__RECORDS TO USE__.
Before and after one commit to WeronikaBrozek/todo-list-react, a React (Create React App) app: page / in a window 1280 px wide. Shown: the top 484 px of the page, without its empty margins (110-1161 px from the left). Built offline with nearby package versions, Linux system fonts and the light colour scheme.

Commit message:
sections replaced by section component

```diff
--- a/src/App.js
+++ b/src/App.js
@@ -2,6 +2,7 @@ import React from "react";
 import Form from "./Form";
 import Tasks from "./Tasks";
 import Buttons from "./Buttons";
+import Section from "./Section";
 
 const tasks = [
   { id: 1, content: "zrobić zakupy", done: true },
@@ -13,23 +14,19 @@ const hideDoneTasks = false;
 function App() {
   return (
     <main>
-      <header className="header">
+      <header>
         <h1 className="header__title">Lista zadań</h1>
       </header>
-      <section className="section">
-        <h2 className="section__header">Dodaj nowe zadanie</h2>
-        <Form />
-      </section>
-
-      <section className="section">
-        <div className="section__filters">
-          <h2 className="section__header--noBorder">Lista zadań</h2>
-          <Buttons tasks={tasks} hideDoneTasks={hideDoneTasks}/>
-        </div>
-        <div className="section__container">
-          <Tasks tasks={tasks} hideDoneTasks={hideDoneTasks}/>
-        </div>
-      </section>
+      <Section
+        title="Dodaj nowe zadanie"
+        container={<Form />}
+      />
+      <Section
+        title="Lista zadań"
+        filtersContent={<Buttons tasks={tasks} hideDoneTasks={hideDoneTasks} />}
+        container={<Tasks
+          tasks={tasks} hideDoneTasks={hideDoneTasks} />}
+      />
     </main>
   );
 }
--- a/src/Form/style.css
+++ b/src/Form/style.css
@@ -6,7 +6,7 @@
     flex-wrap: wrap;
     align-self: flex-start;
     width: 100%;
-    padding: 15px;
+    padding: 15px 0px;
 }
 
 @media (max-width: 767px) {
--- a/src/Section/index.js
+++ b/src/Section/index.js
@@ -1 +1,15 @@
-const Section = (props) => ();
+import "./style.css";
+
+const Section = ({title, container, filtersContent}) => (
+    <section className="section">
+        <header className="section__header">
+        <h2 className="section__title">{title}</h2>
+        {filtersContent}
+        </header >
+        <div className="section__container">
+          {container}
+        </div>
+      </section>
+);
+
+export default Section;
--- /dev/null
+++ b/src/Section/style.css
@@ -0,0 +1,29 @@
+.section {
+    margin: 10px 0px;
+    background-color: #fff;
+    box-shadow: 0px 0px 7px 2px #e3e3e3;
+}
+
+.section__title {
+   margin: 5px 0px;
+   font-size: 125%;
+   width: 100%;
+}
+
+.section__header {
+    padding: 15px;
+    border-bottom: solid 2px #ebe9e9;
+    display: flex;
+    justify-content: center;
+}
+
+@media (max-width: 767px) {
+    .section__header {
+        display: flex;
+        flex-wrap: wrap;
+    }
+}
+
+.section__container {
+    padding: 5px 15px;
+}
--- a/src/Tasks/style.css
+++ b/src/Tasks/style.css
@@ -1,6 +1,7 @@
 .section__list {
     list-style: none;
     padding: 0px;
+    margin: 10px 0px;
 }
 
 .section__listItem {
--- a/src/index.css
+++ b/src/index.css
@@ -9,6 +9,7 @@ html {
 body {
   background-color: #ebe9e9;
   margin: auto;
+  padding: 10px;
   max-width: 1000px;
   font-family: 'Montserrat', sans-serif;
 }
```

__EXERCISE PROMPT__.
Please reproduce the data as it was given, with every line exact.

__ANSWER SECTION__.
Before and after one commit to WeronikaBrozek/todo-list-react, a React (Create React App) app: page / in a window 1280 px wide. Shown: the top 484 px of the page, without its empty margins (110-1161 px from the left). Built offline with nearby package versions, Linux system fonts and the light colour scheme.

Commit message:
sections replaced by section component

```diff
--- a/src/App.js
+++ b/src/App.js
@@ -2,6 +2,7 @@ import React from "react";
 import Form from "./Form";
 import Tasks from "./Tasks";
 import Buttons from "./Buttons";
+import Section from "./Section";
 
 const tasks = [
   { id: 1, content: "zrobić zakupy", done: true },
@@ -13,23 +14,19 @@ const hideDoneTasks = false;
 function App() {
   return (
     <main>
-      <header className="header">
+      <header>
         <h1 className="header__title">Lista zadań</h1>
       </header>
-      <section className="section">
-        <h2 className="section__header">Dodaj nowe zadanie</h2>
-        <Form />
-      </section>
-
-      <section className="section">
-        <div className="section__filters">
-          <h2 className="section__header--noBorder">Lista zadań</h2>
-          <Buttons tasks={tasks} hideDoneTasks={hideDoneTasks}/>
-        </div>
-        <div className="section__container">
-          <Tasks tasks={tasks} hideDoneTasks={hideDoneTasks}/>
-        </div>
-      </section>
+      <Section
+        title="Dodaj nowe zadanie"
+        container={<Form />}
+      />
+      <Section
+        title="Lista zadań"
+        filtersContent={<Buttons tasks={tasks} hideDoneTasks={hideDoneTasks} />}
+        container={<Tasks
+          tasks={tasks} hideDoneTasks={hideDoneTasks} />}
+      />
     </main>
   );
 }
--- a/src/Form/style.css
+++ b/src/Form/style.css
@@ -6,7 +6,7 @@
     flex-wrap: wrap;
     align-self: flex-start;
     width: 100%;
-    padding: 15px;
+    padding: 15px 0px;
 }
 
 @media (max-width: 767px) {
--- a/src/Section/index.js
+++ b/src/Section/index.js
@@ -1 +1,15 @@
-const Section = (props) => ();
+import "./style.css";
+
+const Section = ({title, container, filtersContent}) => (
+    <section className="section">
+        <header className="section__header">
+        <h2 className="section__title">{title}</h2>
+        {filtersContent}
+        </header >
+        <div className="section__container">
+          {container}
+        </div>
+      </section>
+);
+
+export default Section;
--- /dev/null
+++ b/src/Section/style.css
@@ -0,0 +1,29 @@
+.section {
+    margin: 10px 0px;
+    background-color: #fff;
+    box-shadow: 0px 0px 7px 2px #e3e3e3;
+}
+
+.section__title {
+   margin: 5px 0px;
+   font-size: 125%;
+   width: 100%;
+}
+
+.section__header {
+    padding: 15px;
+    border-bottom: solid 2px #ebe9e9;
+    display: flex;
+    justify-content: center;
+}
+
+@media (max-width: 767px) {
+    .section__header {
+        display: flex;
+        flex-wrap: wrap;
+    }
+}
+
+.section__container {
+    padding: 5px 15px;
+}
--- a/src/Tasks/style.css
+++ b/src/Tasks/style.css
@@ -1,6 +1,7 @@
 .section__list {
     list-style: none;
     padding: 0px;
+    margin: 10px 0px;
 }
 
 .section__listItem {
--- a/src/index.css
+++ b/src/index.css
@@ -9,6 +9,7 @@ html {
 body {
   background-color: #ebe9e9;
   margin: auto;
+  padding: 10px;
   max-width: 1000px;
   font-family: 'Montserrat', sans-serif;
 }
```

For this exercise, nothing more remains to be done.